Drawing on its accumulated knowledge and experience, OLAF helps the authorities responsible for managing EU funds – inside and outside the EU – to understand fraud types, trends, threats and risks, and to protect the EU's financial interests by preventing fraud of all kinds.
A number of legislative proposals are currently being considered by EU institutions and national governments:
Several Commission departments have cooperated in implementing a strategy to prevent fraud involving structural funding (since 2008) – considered an example of best practice.
In addition, several Commission departments have adopted their own fraud-prevention strategies (e.g. departments dealing with information society & media, and research & innovation).
OLAF gathers data from its own operational experience and a variety of other sources, including Commission audits, Court of Auditors reports, national partner authorities, open and commercial sources.
As well as using this information for its own investigations and analyses, OLAF shares it through these databases and applications:
OLAF issues recommendations for anti-fraud measures to Commission departments, EU bodies and institutions:
When systemic problems are detected, the Commission's internal auditors are alerted.
Examples of past recommendations concerned:
OLAF produces compendiums of anonymised cases which comprise a short description of the techniques used by fraudsters, vulnerabilities and fraud indicators ('red flags'):
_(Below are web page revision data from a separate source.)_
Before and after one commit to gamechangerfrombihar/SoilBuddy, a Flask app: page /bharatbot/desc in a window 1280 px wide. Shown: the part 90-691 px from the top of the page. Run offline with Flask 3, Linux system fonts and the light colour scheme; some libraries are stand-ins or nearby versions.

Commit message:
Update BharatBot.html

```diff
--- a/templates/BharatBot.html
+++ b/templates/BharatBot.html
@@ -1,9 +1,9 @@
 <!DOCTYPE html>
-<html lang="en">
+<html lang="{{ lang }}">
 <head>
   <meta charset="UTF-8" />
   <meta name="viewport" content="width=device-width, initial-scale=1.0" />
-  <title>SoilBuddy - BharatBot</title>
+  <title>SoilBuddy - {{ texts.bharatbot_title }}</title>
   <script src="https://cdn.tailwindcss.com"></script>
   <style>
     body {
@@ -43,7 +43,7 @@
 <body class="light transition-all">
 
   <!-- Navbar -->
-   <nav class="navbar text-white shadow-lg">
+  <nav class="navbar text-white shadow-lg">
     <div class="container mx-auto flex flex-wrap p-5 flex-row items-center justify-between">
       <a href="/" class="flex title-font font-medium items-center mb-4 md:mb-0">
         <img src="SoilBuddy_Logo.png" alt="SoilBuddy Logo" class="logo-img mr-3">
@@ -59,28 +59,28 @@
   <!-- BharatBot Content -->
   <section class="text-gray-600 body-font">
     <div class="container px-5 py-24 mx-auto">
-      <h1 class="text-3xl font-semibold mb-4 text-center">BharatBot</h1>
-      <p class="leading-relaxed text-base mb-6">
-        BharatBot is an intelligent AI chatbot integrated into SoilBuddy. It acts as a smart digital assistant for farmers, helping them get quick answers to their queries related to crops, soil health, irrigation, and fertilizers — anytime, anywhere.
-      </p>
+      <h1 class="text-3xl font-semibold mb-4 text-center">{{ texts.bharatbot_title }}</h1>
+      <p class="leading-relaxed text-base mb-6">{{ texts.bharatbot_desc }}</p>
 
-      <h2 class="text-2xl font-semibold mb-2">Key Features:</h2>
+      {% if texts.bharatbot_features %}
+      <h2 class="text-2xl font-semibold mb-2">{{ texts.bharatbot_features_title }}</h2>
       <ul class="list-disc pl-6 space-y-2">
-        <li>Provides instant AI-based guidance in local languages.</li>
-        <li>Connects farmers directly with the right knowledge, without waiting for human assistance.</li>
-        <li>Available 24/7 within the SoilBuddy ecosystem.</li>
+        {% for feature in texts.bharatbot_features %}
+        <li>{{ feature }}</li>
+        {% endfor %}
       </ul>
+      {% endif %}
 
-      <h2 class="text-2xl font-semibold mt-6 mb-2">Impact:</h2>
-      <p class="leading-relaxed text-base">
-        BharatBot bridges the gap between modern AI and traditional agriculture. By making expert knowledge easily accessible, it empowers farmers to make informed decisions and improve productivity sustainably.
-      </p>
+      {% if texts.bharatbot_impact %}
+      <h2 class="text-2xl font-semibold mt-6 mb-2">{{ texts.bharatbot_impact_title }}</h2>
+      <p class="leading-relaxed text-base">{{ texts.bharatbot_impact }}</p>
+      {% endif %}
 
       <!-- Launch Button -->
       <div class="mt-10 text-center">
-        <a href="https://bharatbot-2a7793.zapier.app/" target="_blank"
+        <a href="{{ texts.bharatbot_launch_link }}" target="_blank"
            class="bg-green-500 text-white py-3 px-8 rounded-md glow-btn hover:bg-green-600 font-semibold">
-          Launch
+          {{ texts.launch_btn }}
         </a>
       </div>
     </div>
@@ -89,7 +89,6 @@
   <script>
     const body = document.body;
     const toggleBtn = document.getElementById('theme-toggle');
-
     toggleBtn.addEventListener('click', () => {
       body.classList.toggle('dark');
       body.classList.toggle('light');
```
OLAF organises training on fraud detection and prevention for Commission auditors (internal and external), and contributed to fraud awareness seminars for EU countries.
It also provides initial training on analytical tools and, for officers and financial managers, training on how to identify risk indicators.
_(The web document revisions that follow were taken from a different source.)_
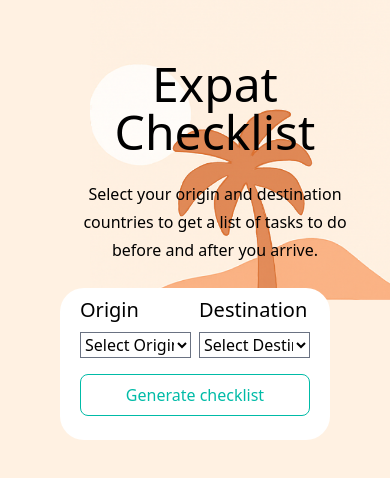
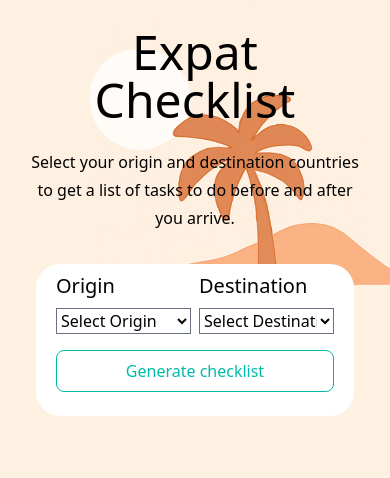
Before and after one commit to lukestrama/expat-checklist, a Next.js app: page / in a window 390 px wide. Shown: the top 478 px of the page. Built offline with nearby package versions, Linux system fonts and the light colour scheme.

Commit message:
Tidy up look

```diff
--- a/app/page.tsx
+++ b/app/page.tsx
@@ -51,15 +51,15 @@ export default function Home() {
 
 
   return (
-    <div className="relative bg-[#FFF1E2] flex flex-col font-sans mb-auto min-h-screen mx-auto p-5 pt-15">
-          <Image className="absolute top-0 right-0 z-0" src="/images/palm_tree.png" width={300} height={300} alt="Picture of a palm tree" priority/>
-        <section className="w-full text-center sm:text-left sm:w-[50%] pl-10 z-1">
+    <div className="relative bg-[#FFF1E2] flex flex-col font-sans mb-auto min-h-screen mx-auto p-5 sm:pt-20">
+          <Image className="absolute top-[-15px] right-0 z-0" src="/images/palm_tree.png" width={300} height={300} alt="Picture of a palm tree" priority/>
+        <section className="w-full text-center sm:text-left sm:w-[50%] p-2 sm:pl-10 z-1">
           <div>
             <h1 className="text-5xl font-900">Expat Checklist</h1>
             <p className="my-6 leading-7">Select your origin and destination countries to get a list of tasks to do before and after you arrive.</p>
           </div>
         </section>
-      <div className="bg-white mx-10 py-2 sm:py-5 px-5 sm:px-10 rounded-3xl z-1">
+      <div className="bg-white mx-4 sm:mx-10 py-2 sm:py-5 px-5 sm:px-10 rounded-3xl z-1">
         <div className="max-w-full grid grid-cols-2 gap-2">
           <div className="text-xl">
             Origin
```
The study "Identifying and reducing corruption in public procurement in the EU" has been commissioned by the European Commission (OLAF) at the request of the European Parliament. It was conducted by PricewaterhouseCoopers and Ecorys between March 2012 and June 2013, with the support of the University of Utrecht and other experts. The study was published on October 1st, 2013. Its main findings can be found in the Abstract and in the Executive Summary at the beginning of the study:
This brochure contains information on the key findings of the study as well as simplified tables on the methodology used to estimate the costs of corruption and the sectors covered:
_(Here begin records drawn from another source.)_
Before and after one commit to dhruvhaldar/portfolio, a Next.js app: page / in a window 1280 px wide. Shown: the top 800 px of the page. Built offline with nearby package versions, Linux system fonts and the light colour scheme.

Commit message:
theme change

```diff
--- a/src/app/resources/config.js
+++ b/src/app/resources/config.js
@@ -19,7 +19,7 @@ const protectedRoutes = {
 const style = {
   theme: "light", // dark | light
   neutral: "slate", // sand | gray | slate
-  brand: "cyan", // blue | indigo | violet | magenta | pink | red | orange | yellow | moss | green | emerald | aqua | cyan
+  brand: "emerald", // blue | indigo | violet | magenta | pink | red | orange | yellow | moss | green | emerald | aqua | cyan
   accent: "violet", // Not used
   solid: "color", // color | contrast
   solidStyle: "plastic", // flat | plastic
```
Speech by Commissioner Algirdas Šemeta at the public hearing in the European Parliament on October 1st, 2013: